- Activity: Give the count of lines in the data that include the string "java", with no added remarks.

The input section start

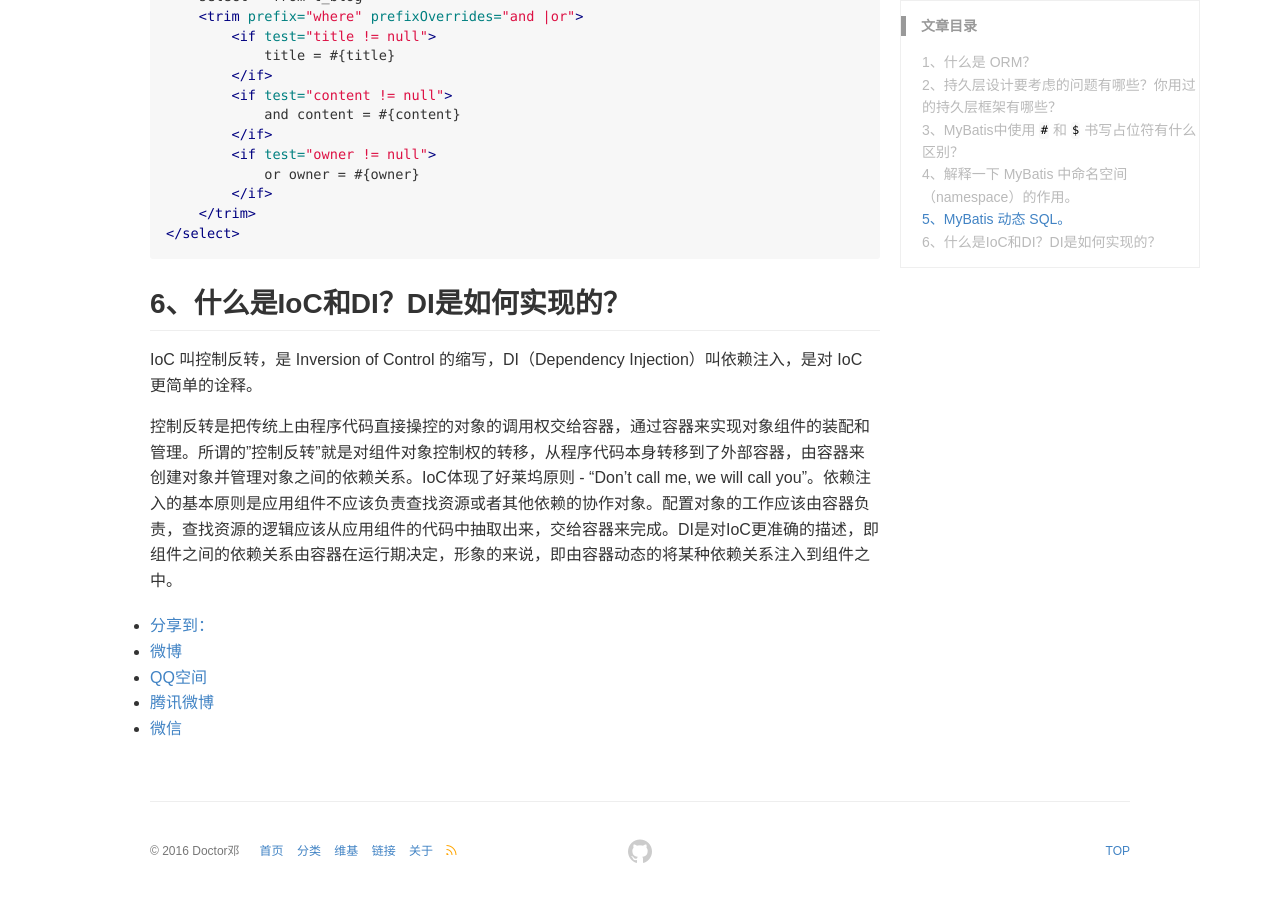
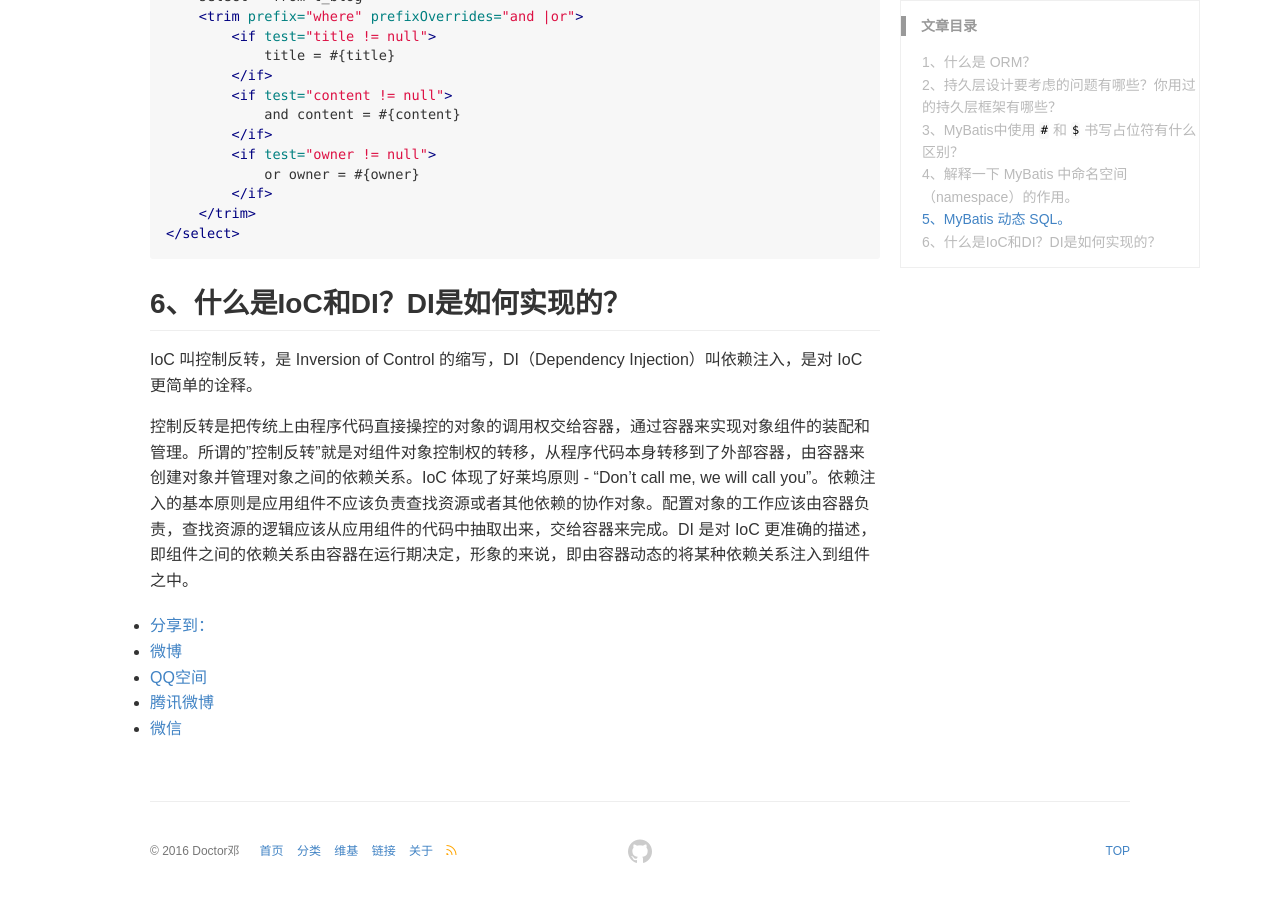
Before and after one commit to DoctorDeng/DoctorDeng.github.io, a Jekyll site: the page built from _posts/2016-09-18-java-SSM.md, in a window 1280 px wide and 900 px high, scrolled down 2941 px. Built offline with Jekyll 4.4.1, drawn with Linux system fonts in a browser that asks for light colours; comment, search, counter and statistics services are not loaded.

Commit message:
modify file

```diff
--- a/_posts/2016-09-18-java-SSM.md
+++ b/_posts/2016-09-18-java-SSM.md
@@ -127,4 +127,4 @@ MyBatis中用于实现动态SQL的元素主要有：
 ## 6、什么是IoC和DI？DI是如何实现的？
 IoC 叫控制反转，是 Inversion of Control 的缩写，DI（Dependency Injection）叫依赖注入，是对 IoC 更简单的诠释。
 
-控制反转是把传统上由程序代码直接操控的对象的调用权交给容器，通过容器来实现对象组件的装配和管理。所谓的"控制反转"就是对组件对象控制权的转移，从程序代码本身转移到了外部容器，由容器来创建对象并管理对象之间的依赖关系。IoC体现了好莱坞原则 - "Don’t call me, we will call you"。依赖注入的基本原则是应用组件不应该负责查找资源或者其他依赖的协作对象。配置对象的工作应该由容器负责，查找资源的逻辑应该从应用组件的代码中抽取出来，交给容器来完成。DI是对IoC更准确的描述，即组件之间的依赖关系由容器在运行期决定，形象的来说，即由容器动态的将某种依赖关系注入到组件之中。
+控制反转是把传统上由程序代码直接操控的对象的调用权交给容器，通过容器来实现对象组件的装配和管理。所谓的"控制反转"就是对组件对象控制权的转移，从程序代码本身转移到了外部容器，由容器来创建对象并管理对象之间的依赖关系。IoC 体现了好莱坞原则 - "Don’t call me, we will call you"。依赖注入的基本原则是应用组件不应该负责查找资源或者其他依赖的协作对象。配置对象的工作应该由容器负责，查找资源的逻辑应该从应用组件的代码中抽取出来，交给容器来完成。DI 是对 IoC 更准确的描述，即组件之间的依赖关系由容器在运行期决定，形象的来说，即由容器动态的将某种依赖关系注入到组件之中。
```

The input section end

- Solution below: 3